|XKCD for Jan 20, 2014
It ruffled my feathers a bit; automation is a big part of what we do for clinical labs and I know, I can prove, that we leave processes faster, cheaper and better when we are done with them.
This is, in part, because we go easy on the "rethinking" part. We like business process engineering, the careful defining and describing the working parts of a process as though that process were a machine. Through careful description comes understanding.
We fear business process re-engineering, the long and tedious process in which MBAs and frustrated worker bees compete to imagine a perfect world which software people are then to summon from the ether.
We understand that the pieces interact and interconnect.

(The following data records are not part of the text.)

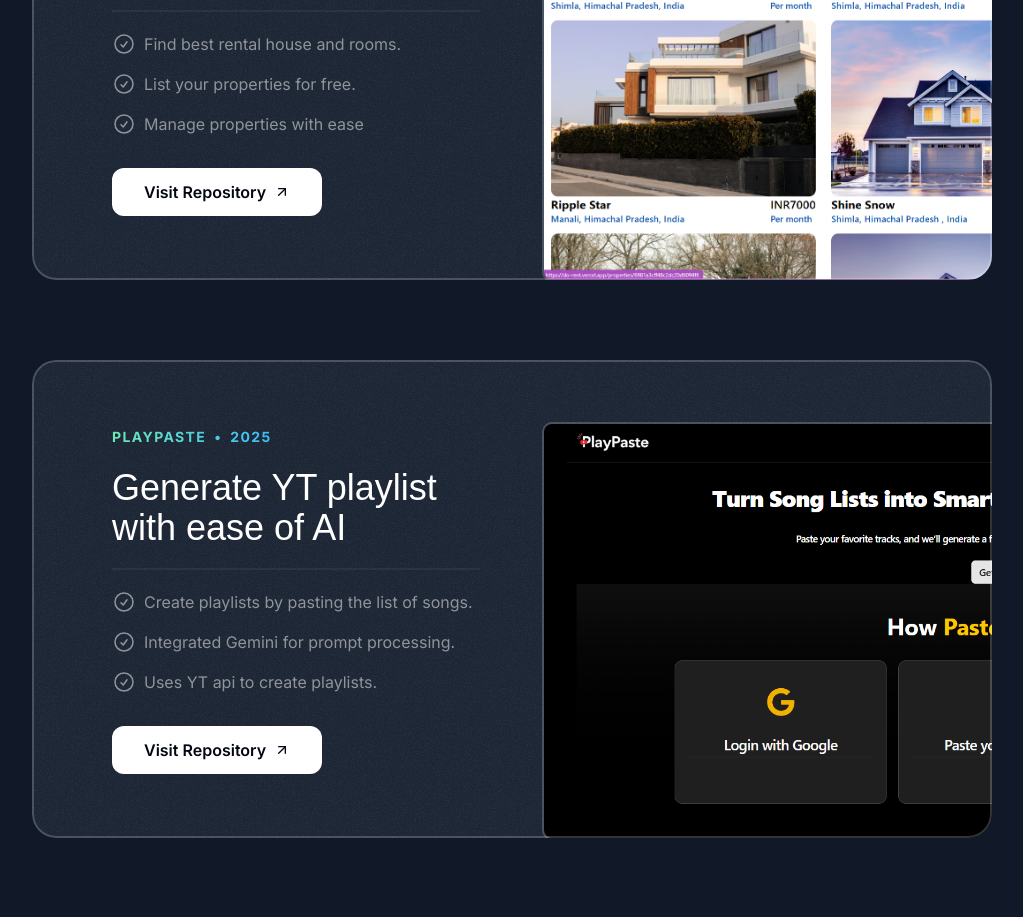
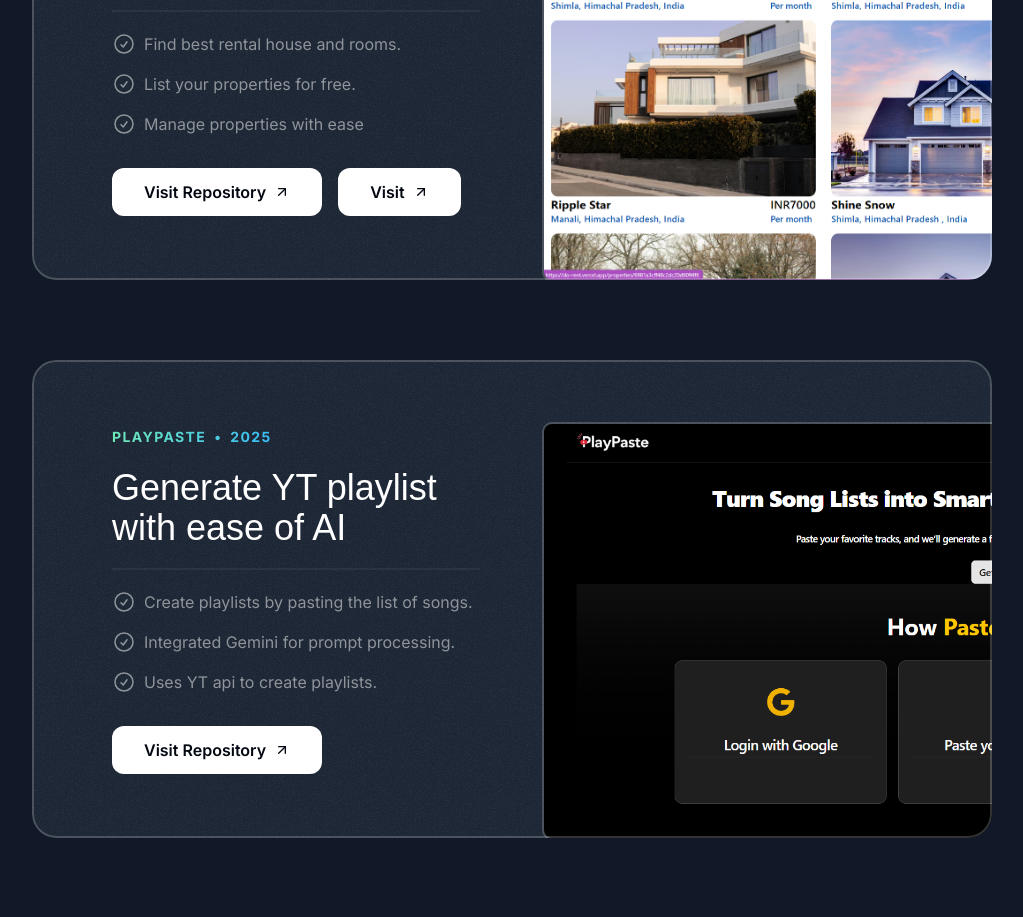
Before and after one commit to hey-virender/VirenderChauhan, a Next.js app: page / in a window 1280 px wide. Shown: the part 1576-2493 px from the top of the page, without its empty margins (128-1151 px from the left). Built offline with nearby package versions, Linux system fonts and the light colour scheme; a web font is replaced by a local one.

Commit message:
fix: restore the Do Rent visit link
do-rent is deployed again at do-rent.vercel.app. The link field was
blanked when the old deployment went away, which hid the Visit button;
restore it so the card offers the demo alongside the repo.

```diff
--- a/src/sections/Projects.tsx
+++ b/src/sections/Projects.tsx
@@ -22,7 +22,7 @@
       },
     ],
     repoLink: "https://github.com/hey-virender/do-rent",
-    link: "",
+    link: "https://do-rent.vercel.app",
     image: dorentImage,
   },
   {
```
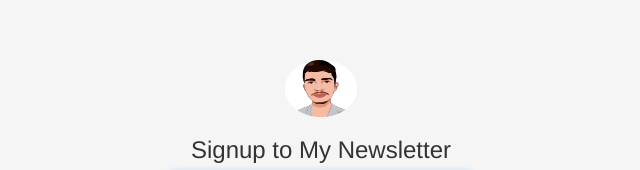
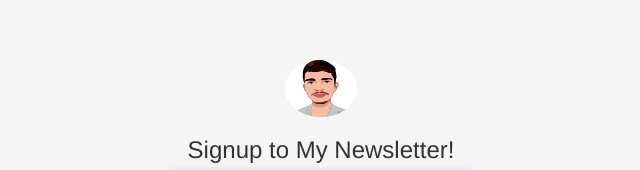
Before and after one commit to KaranChandekar/Newsletter-Signup, a website: page signup.html in a window 1280 px wide. Shown: the part 195-365 px from the top of the page, 319-959 px from the left. Drawn offline with nearby package versions, Linux system fonts and the light colour scheme.

Commit message:
modify h1

```diff
--- a/signup.html
+++ b/signup.html
@@ -81,7 +81,7 @@
           width="72"
           height="57"
         />
-        <h1 class="h3 mb-3 fw-normal">Signup to My Newsletter</h1>
+        <h1 class="h3 mb-3 fw-normal">Signup to My Newsletter!</h1>
 
         <div class="form-floating">
           <input
```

We also understand that predicting how it will all shake out is a very low-percentage business so instead of trying to fix the entire process, we go after low-hanging fruit and iterate.
Billing wants paper from which to work? Fine, give them cheap, simple reports and print them. Once they believe in the reports, they may be open to a web page instead of printing. Once they trust the web page, they be willing to consider a data feed. Once they have the data feed, who needs all this damned paper?
"Please stop printing those reports, nobody looks at them any more" is how our successful automation gigs end. But we don't start with "you guys need to ditch the paper, this is the 21st century!"
The clinical lab was slow to embrace automated analyzers and autoverification, but embrace them they did. The greying of workforce and lack of new blood means that it is time to take the automation behind the bench.
We know that some IT "automation" made data entry and other tasks slower and harder, but please don't tar us all with the same brush: there are plenty of tasks the computer can do faster and better, so you can concentrate on the other stuff.